French Tech Startup Launches Redefining Refrigeration System In Nigeria
A French tech startup, Koolboks, has launched a redefining refrigeration system in Nigeria aimed at using geospatial technology and solar power to provide sustainable refrigeration in not only Nigeria but Africa.
In view of this, the startup is focused on serving the Nigerian market and making cooling affordable, accessible and therefore means that without public electricity, small business owners and homes have no issue effectively storing and managing their perishable goods.
According to the French based company, the system comes up with solar-powered freezers that depend less on public power but more on solar energy to power the products.
Speaking recently in Lagos, the co-founder of Koolboks, Mr. Dominic Ayoola, said they basically intend to democratise the way the world experiences cooling.
He noted that their mission is to make cooling affordable and accessible to everyone that needs it in Africa.
According to him, “About 40 percent of food is wasted in emerging markets; also, we have about five out of every ten patients that get to die due to vaccine spoilage. We know that affording a refrigerator is usually expensive and when you have it, there is no electricity.

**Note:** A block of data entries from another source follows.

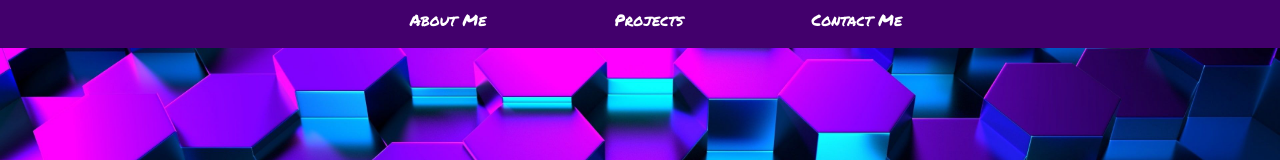
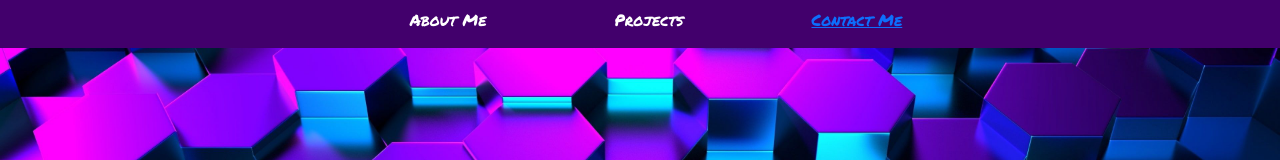
Before and after one commit to etajahwash/portfolio, a React (Create React App) app: page / in a window 1280 px wide. Shown: the top 160 px of the page. Built offline with nearby package versions, Linux system fonts and the light colour scheme; a web font is replaced by a local one.

Commit message:
edited menu icon

```diff
--- a/src/components/Navbar.js
+++ b/src/components/Navbar.js
@@ -5,7 +5,6 @@ import { Link } from 'react-scroll';
 import MenuIcon from '@mui/icons-material/Menu';
 import SwipeableDrawer from '@mui/material/SwipeableDrawer';
 import {
-    Box,
     Divider,
     IconButton,
     List,
@@ -56,7 +55,7 @@ export default function Navbar() {
             <Link to="projects" spy={true} smooth={true} offset={0}>Projects</Link>
             </li>
             <li>
-            <Link to="contact" spy={true} smooth={true} offset={0}>Contact Me</Link>
+            <Link to="contact" spy={true} smooth={true} offset={0} className='contactClass'>Contact Me</Link>
             </li>
         </ul>
         <div className='menuSection'>
@@ -77,9 +76,10 @@ export default function Navbar() {
           >
             <div
               style={{
-                backgroundColor: "palevioletred",
+                backgroundColor: "plum",
                 height: "100vh",
                 width: "10rem",
+                color: '#42006C',
               }}
             >
               <Divider />
@@ -91,7 +91,7 @@ export default function Navbar() {
                 </Link>
                 <Link to="about" spy={true} smooth={true} offset={0}>
                 <ListItemButton onClick={navAbout}>
-                  <ListItemText primary={"About Me"} />
+                  <ListItemText fontFamily='cursive' primary={"About Me"} />
                 </ListItemButton>
                 </Link>
                 <Link to="projects" spy={true} smooth={true} offset={0}>
--- a/src/styling/Navbar.css
+++ b/src/styling/Navbar.css
@@ -8,7 +8,6 @@
     justify-content: center;
     text-align: center;
     font-family: 'Permanent Marker', cursive;
-
     background-color: #42006C;
     z-index: 99;
 
@@ -76,12 +75,14 @@
 
 
 
+
 /* MEDIA QUERIES */
 
 @media screen and (max-width: 703px) {
     .menuSection {
         display: grid;
         justify-content: right;
+        margin-right: 2rem;
     }
 
     .navbarContainer > ul {
```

“Over 600 million people in sub-Saharan Africa today lack access to electricity and therefore lack access to refrigeration. And when they even have refrigeration, the cost of owning one is usually an uneasy task. Because after getting a refrigerator, they typically have to get a generator and then you start buying fuel to be able to run your refrigerator.
“Most of the refrigerants that are being used are dangerous refrigerants. They have been banned in the West, and these are 80,000 times more dangerous than carbon, but that is what still exists in African countries,” he said.
As an innovation to recreate cooling systems and offers a variety of other advantages, he maintained that Koolboks creates an affordable off-grid solution that is able to generate continuous refrigeration for up to four days, even in the absence of power and limited sunlight.